"The last record was a real rock-oriented record," Tucker says, "and we were like, 'Let's shift gears and see what kind of country record we can come up with, if we go out with that mindset.'" Adding to the twang are new full-time Sodajerk members Blake Parris, on bass, and guitarist Ben Drankin, recruited from the Atlanta music scene.

Sodajerk's musical style may seem a bit off target for Atlanta, known these days as a hotbed for hip hop and heavier rock acts like Mastodon. But Tucker says the group has discovered a strong Atlanta country-rock legacy, including a 1990s scene called "the redneck underground" that's never really gone away. "There's some other country bands," Tucker adds, "a lot of them maybe a little lighter in tone than us -- we definitely seem to be a little more rambunctious."

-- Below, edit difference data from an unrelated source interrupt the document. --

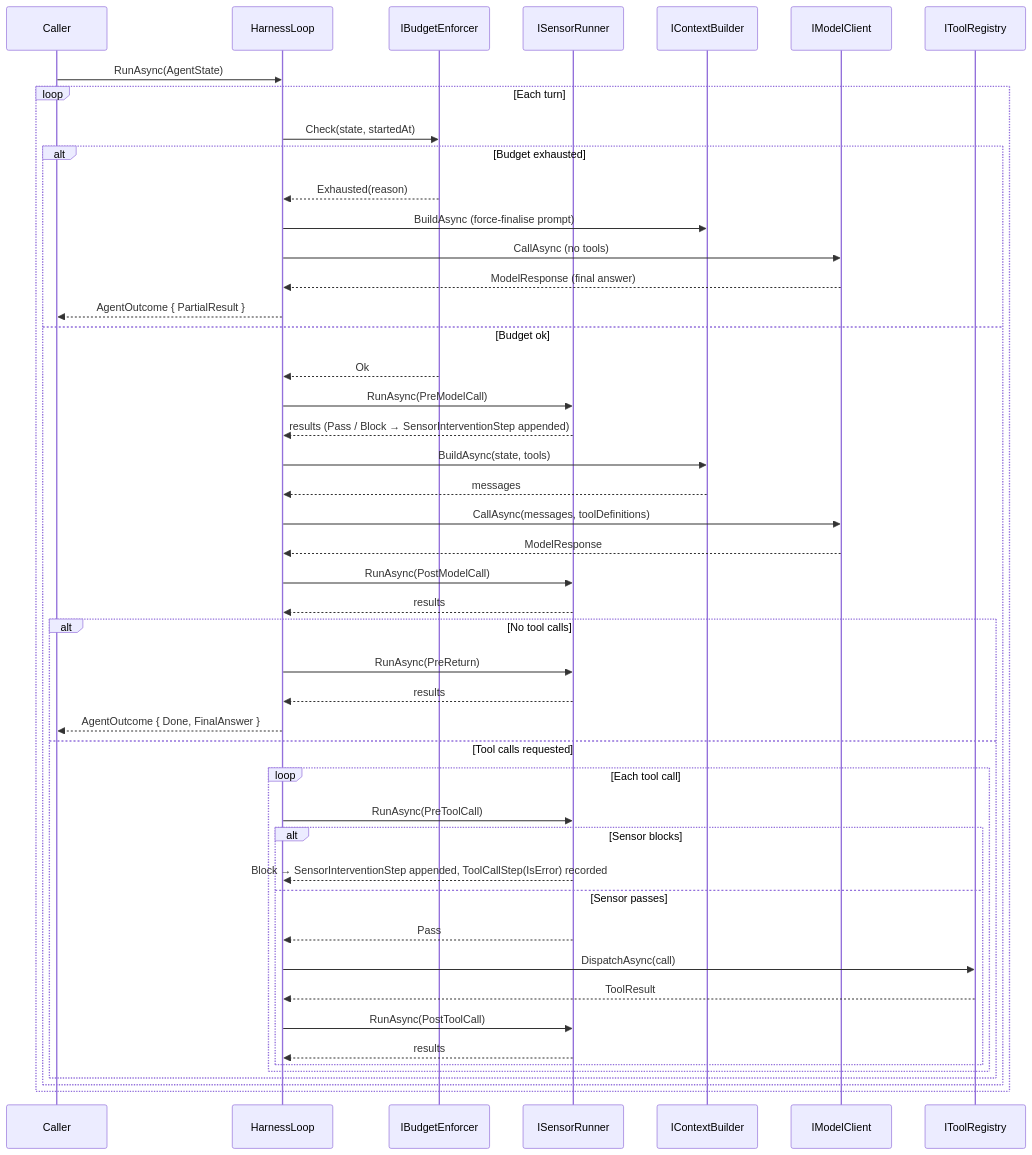
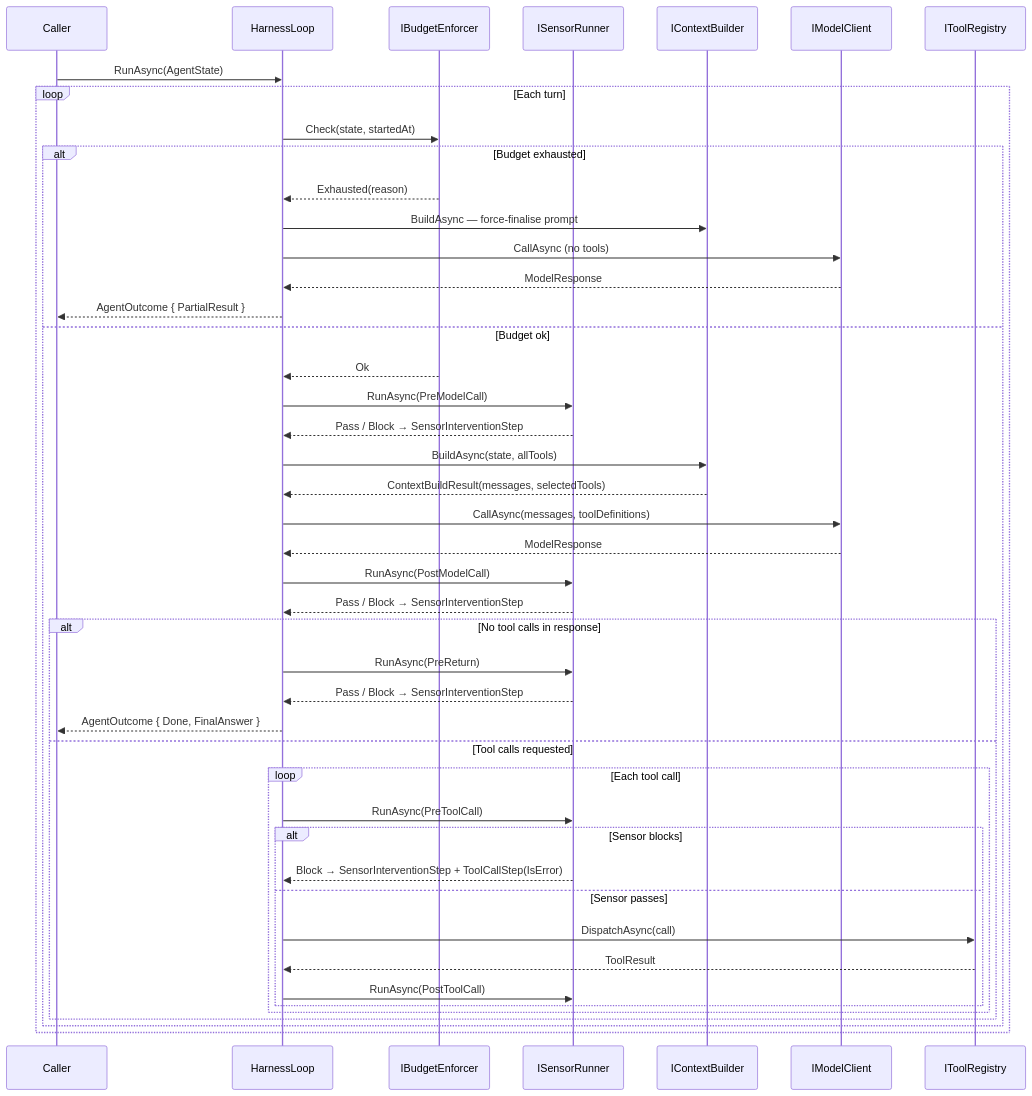
One commit to AnilKerai/model-harness changed the third of 3 diagrams in README.md. Above: the diagram before and after it, drawn with Mermaid. The commit also changed other lines of this file, not shown here.

````diff
--- a/README.md
+++ b/README.md
@@ -43,55 +192,49 @@
 ```mermaid
 sequenceDiagram
     participant C as Caller
     participant L as HarnessLoop
     participant B as IBudgetEnforcer
     participant S as ISensorRunner
     participant CB as IContextBuilder
     participant M as IModelClient
     participant R as IToolRegistry
 
     C->>L: RunAsync(AgentState)
 
     loop Each turn
         L->>B: Check(state, startedAt)
         alt Budget exhausted
             B-->>L: Exhausted(reason)
-            L->>CB: BuildAsync (force-finalise prompt)
+            L->>CB: BuildAsync — force-finalise prompt
             L->>M: CallAsync (no tools)
-            M-->>L: ModelResponse (final answer)
+            M-->>L: ModelResponse
             L-->>C: AgentOutcome { PartialResult }
         else Budget ok
             B-->>L: Ok
-
             L->>S: RunAsync(PreModelCall)
-            S-->>L: results (Pass / Block → SensorInterventionStep appended)
-
-            L->>CB: BuildAsync(state, tools)
-            CB-->>L: messages
+            S-->>L: Pass / Block → SensorInterventionStep
+            L->>CB: BuildAsync(state, allTools)
+            CB-->>L: ContextBuildResult(messages, selectedTools)
             L->>M: CallAsync(messages, toolDefinitions)
             M-->>L: ModelResponse
-
             L->>S: RunAsync(PostModelCall)
-            S-->>L: results
-
-            alt No tool calls
+            S-->>L: Pass / Block → SensorInterventionStep
+            alt No tool calls in response
                 L->>S: RunAsync(PreReturn)
-                S-->>L: results
+                S-->>L: Pass / Block → SensorInterventionStep
                 L-->>C: AgentOutcome { Done, FinalAnswer }
             else Tool calls requested
                 loop Each tool call
                     L->>S: RunAsync(PreToolCall)
                     alt Sensor blocks
-                        S-->>L: Block → SensorInterventionStep appended, ToolCallStep(IsError) recorded
+                        S-->>L: Block → SensorInterventionStep + ToolCallStep(IsError)
                     else Sensor passes
-                        S-->>L: Pass
                         L->>R: DispatchAsync(call)
                         R-->>L: ToolResult
                         L->>S: RunAsync(PostToolCall)
-                        S-->>L: results
                     end
                 end
             end
         end
     end
 ```
````
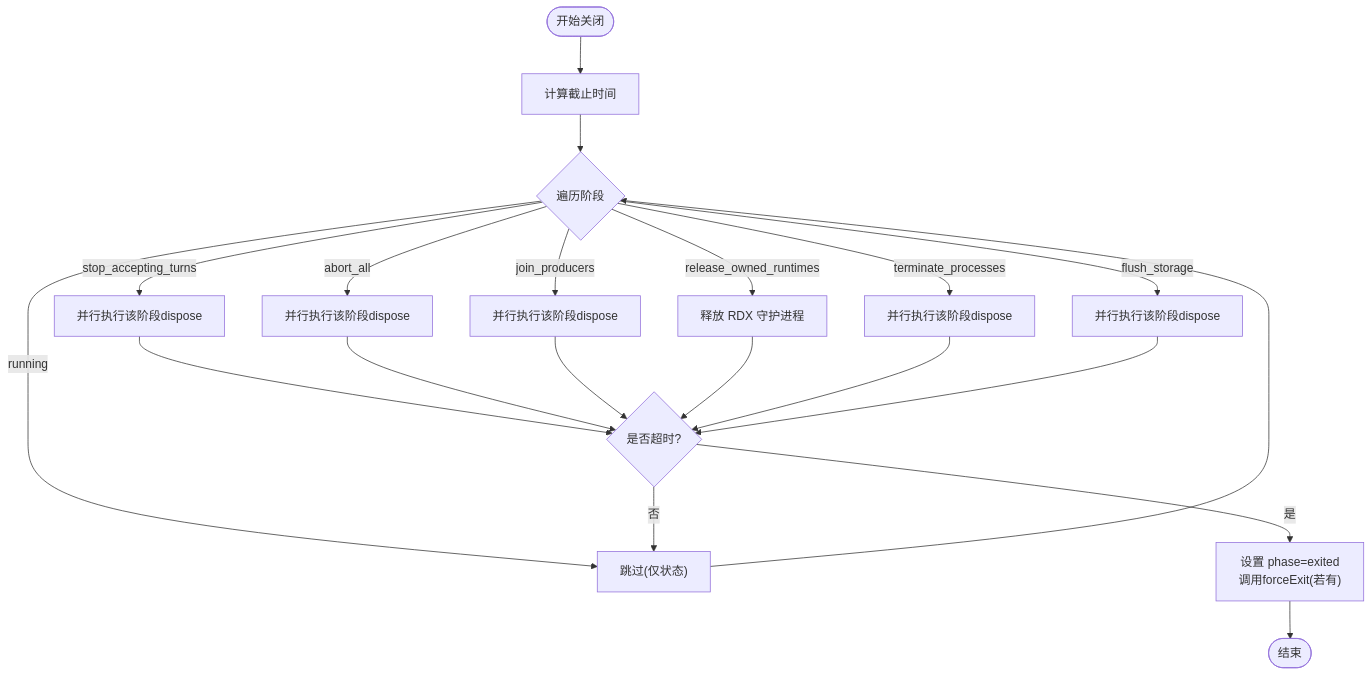
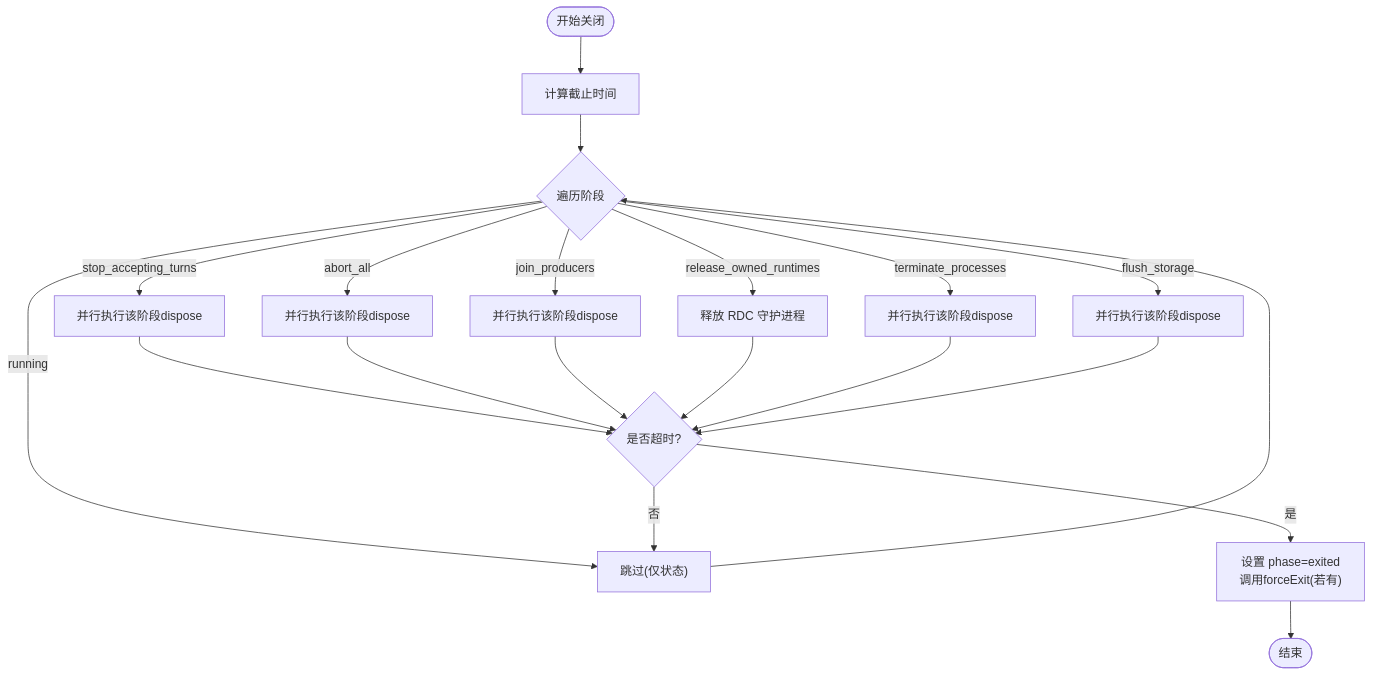
Before and after one commit to haolange/RDC-Agent: the third of 8 diagrams in .qoder/repowiki/zh/content/架构设计/主进程架构/生命周期管理.md, drawn with Mermaid. The commit also changed other lines of this file and 557 other files, not shown here.

````diff
--- a/.qoder/repowiki/zh/content/架构设计/主进程架构/生命周期管理.md
+++ b/.qoder/repowiki/zh/content/架构设计/主进程架构/生命周期管理.md
@@ -146,22 +146,22 @@
 ```mermaid
 flowchart TD
 Start(["开始关闭"]) --> SetDeadline["计算截止时间"]
 SetDeadline --> ForEachPhase{"遍历阶段"}
 ForEachPhase --> |running| Next["跳过(仅状态)"]
 ForEachPhase --> |stop_accepting_turns| RunStop["并行执行该阶段dispose"]
 ForEachPhase --> |abort_all| RunAbort["并行执行该阶段dispose"]
 ForEachPhase --> |join_producers| RunJoin["并行执行该阶段dispose"]
-ForEachPhase --> |release_owned_runtimes| RunRelease["释放 RDX 守护进程"]
+ForEachPhase --> |release_owned_runtimes| RunRelease["释放 RDC 守护进程"]
 ForEachPhase --> |terminate_processes| RunTerm["并行执行该阶段dispose"]
 ForEachPhase --> |flush_storage| RunFlush["并行执行该阶段dispose"]
 RunStop --> CheckTime{"是否超时?"}
 RunAbort --> CheckTime
 RunJoin --> CheckTime
 RunRelease --> CheckTime
 RunTerm --> CheckTime
 RunFlush --> CheckTime
 CheckTime --> |否| Next
 CheckTime --> |是| ForceExit["设置 phase=exited<br/>调用forceExit(若有)"]
 Next --> ForEachPhase
 ForceExit --> End(["结束"])
 ```
````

Still, many will wonder why Sodajerk left Pittsburgh in the first place. It's not like it's paying the bills in Atlanta -- the band members are all nine-to-fivers, with Tucker working at a drum shop and occasionally sitting in with cover bands for extra cash. In Pittsburgh, the band had enjoyed regular radio play on WYEP and WDVE and a certain degree of status, thanks to a Graffiti Rock Challenge win and other high-profile gigs. Most would be satisfied, even thrilled, with such a reception here.

"We decided we'd done really well for ourselves in Pittsburgh," Tucker says, "but we'd gone as far as we could go." Having won over Pittsburgh to a certain degree, the logical next step was touring. But they couldn't find players willing to take that challenge. "They all just thought, 'We'll just hang out in Pittsburgh and play, and eventually someone will come down and give us a million dollars,'" Tucker muses.

And then there were the Pittsburgh audiences. "Honestly, most people are just interested in sports," he says with a laugh. As early as 2002, the band had considered moving to Nashville.

So when Tucker's wife was offered a job in Atlanta in 2005, it seemed the time was ripe for a fresh start. The rest of Sodajerk visited to play a couple gigs, but ultimately only Goldstein fell in love with the city and made the move. While the experience has sometimes felt like starting over, "It is almost like having a mulligan. All the mistakes we made up in Pittsburgh, we knew how to avoid them when we started down here."

"We never want to discredit Pittsburgh, or have anyone feel like we turned our backs," Tucker says. "To us, it's still where Sodajerk was born, and it's still, in a lot of ways, home to us." Evidence of that sentiment abounds on Sodajerk 2, with songs like "Allegheny County Breakdown," and guest musicians including Pittsburghers Jim Relja on guitar and old WDVE buddy Randy Baumann on piano and Hammond organ.

This weekend marks Sodajerk's first local appearance in nearly a year, and the new lineup's first Pittsburgh date. In addition to the April 7 CD-release party, at Club Café, you can catch the band on the WDVE Coffeehouse at 9 a.m. Fri., April 6, and at 1 p.m., live on-air from WYEP's Community Broadcast Center (RSVP at www.wyep.org). That night, Sodajerk plays a pre-release gig at Magoo's in the North Hills (9 p.m. 9101 Perry Highway, 412-635-2300).

Sodajerk CD Release with The Mavens. 10:30 p.m. Sat., April 7 (doors at 10 p.m.). Club Café, 56-58 S.12th St., South Side. $7. 412-431-4950 or www.clubcafelive.com